Jo Daniels life comes to a terrifying end in the most heart wrenching of circumstances as an apparently motiveless attack leaves her family devastated yet determined to find the killer who has ripped a gaping hole in their lives.
As the grisly chain of events unfold Grace, the bereaved mother, retreats into the warmth and familiarity of her daughter’s bedroom as she clings to the last vestiges of Jo’s life embedded in the smells and memories of her recently departed child’s safe haven.
The painstaking police investigation unearths similarities with two previously unresolved murders but as public interest in the case grows fresh evidence dries up and threatens to leave the family left behind with more questions than answers.
Jane Isaac develops an air of gritty realism more akin to a Touch of Frost than the warped bucolic idyll portrayed in Midsomer. The Nottinghamshire setting and the claustrophobia of urban life underscore the darkness of the violent death but it is the all pervading influence of Faye that gives the story its real edge.

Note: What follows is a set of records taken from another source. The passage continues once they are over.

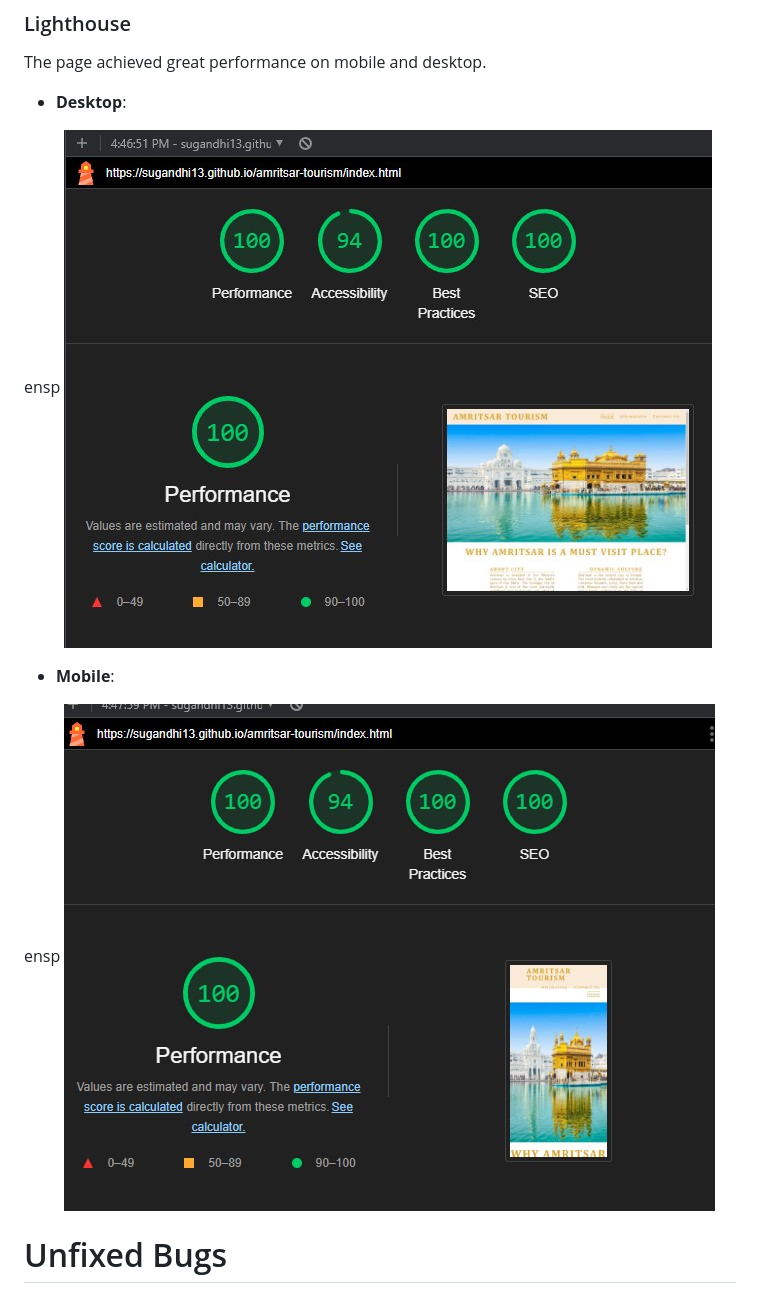
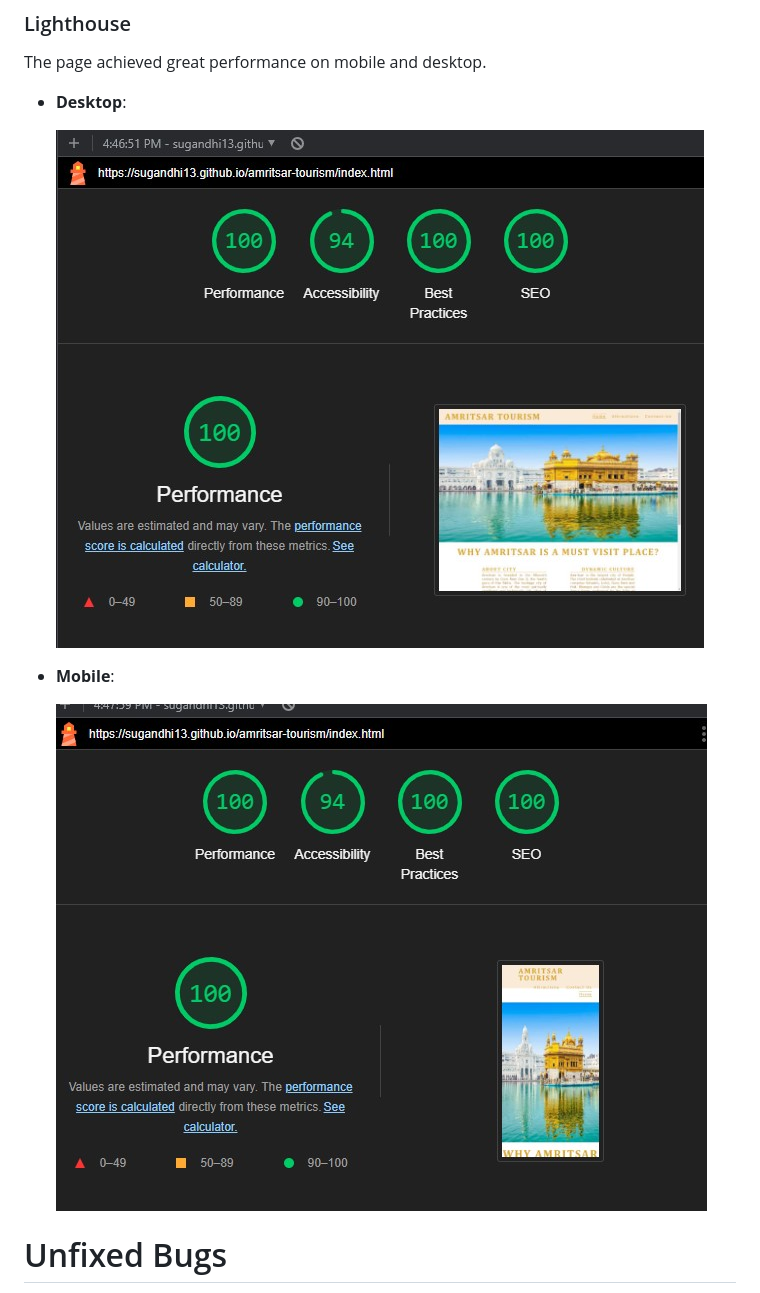
Before and after one commit to Sugandhi13/amritsar-tourism, a Markdown page: README.md, the part around the change. Rendered like a GitHub page.

Commit message:
Fixed minor issue on  readme page

```diff
--- a/README.md
+++ b/README.md
@@ -134,11 +134,11 @@ The page achieved great performance on mobile and desktop.
 
 - **Desktop**:
 
-ensp ![Desktop](assets/images/lighthousereportdesktop.jpg)
+  ![Desktop](assets/images/lighthousereportdesktop.jpg)
 
 - **Mobile**:
 
-ensp ![Mobile](assets/images/lighthousereportmobile.jpg)
+  ![Mobile](assets/images/lighthousereportmobile.jpg)
 
 # Unfixed Bugs
 
```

Faye offers instant friendship and a shoulder for Grace to cry on but this apparently genuine bond begins to take on a Machiavellian twist as the family close ranks in ever more desperate attempts to ensure justice for their beloved Jo. In the throes of grieving though the mother’s perception becomes distorted by the need for someone, anyone to share her loss first hand.
The plot is book ended by court room sequences that reveal the cruel twists of a legal system forced under the spotlight of press scrutiny. By playing on her emotional vulnerabilities Grace’s seemingly watertight defence becomes porous as the barrister begins to unpick the credibility of her evidence which ultimately casts doubt on her ability to act rationally.
There are the inevitable shocks and surprises as the unrelenting pressure to deliver a conviction, despite the confusion of clues, culminates in a tragic end.
- Rich Review rating: